**Material provided:**

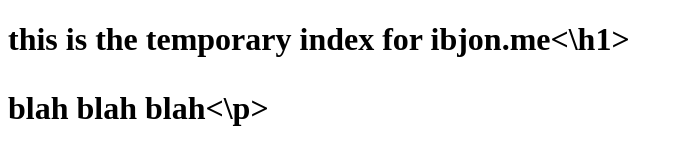
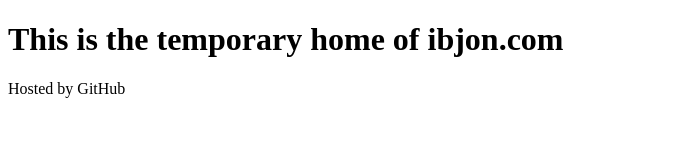
Before and after one commit to ibjon93/mygithubpage, a plain HTML site: page index.html in a window 1280 px wide. Shown: the whole page, without its empty margins (0-683 px from the left). Drawn offline with Linux system fonts and the light colour scheme.

Commit message:
Update index.html

```diff
--- a/index.html
+++ b/index.html
@@ -1,7 +1,7 @@
 <!DOCTYPE html>
 <html>
 <body>
-<h1> this is the temporary index for ibjon.me<\h1>
-<p> blah blah blah<\p>
+<h1>This is the temporary home of ibjon.com</h1>
+<p>Hosted by GitHub</p>
 </body>
 </html>
```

**What is needed:**
Scan the entries above and return each line that holds "index".

**Reply:**
Before and after one commit to ibjon93/mygithubpage, a plain HTML site: page index.html in a window 1280 px wide. Shown: the whole page, without its empty margins (0-683 px from the left). Drawn offline with Linux system fonts and the light colour scheme.
Update index.html
--- a/index.html
+++ b/index.html
-<h1> this is the temporary index for ibjon.me<\h1>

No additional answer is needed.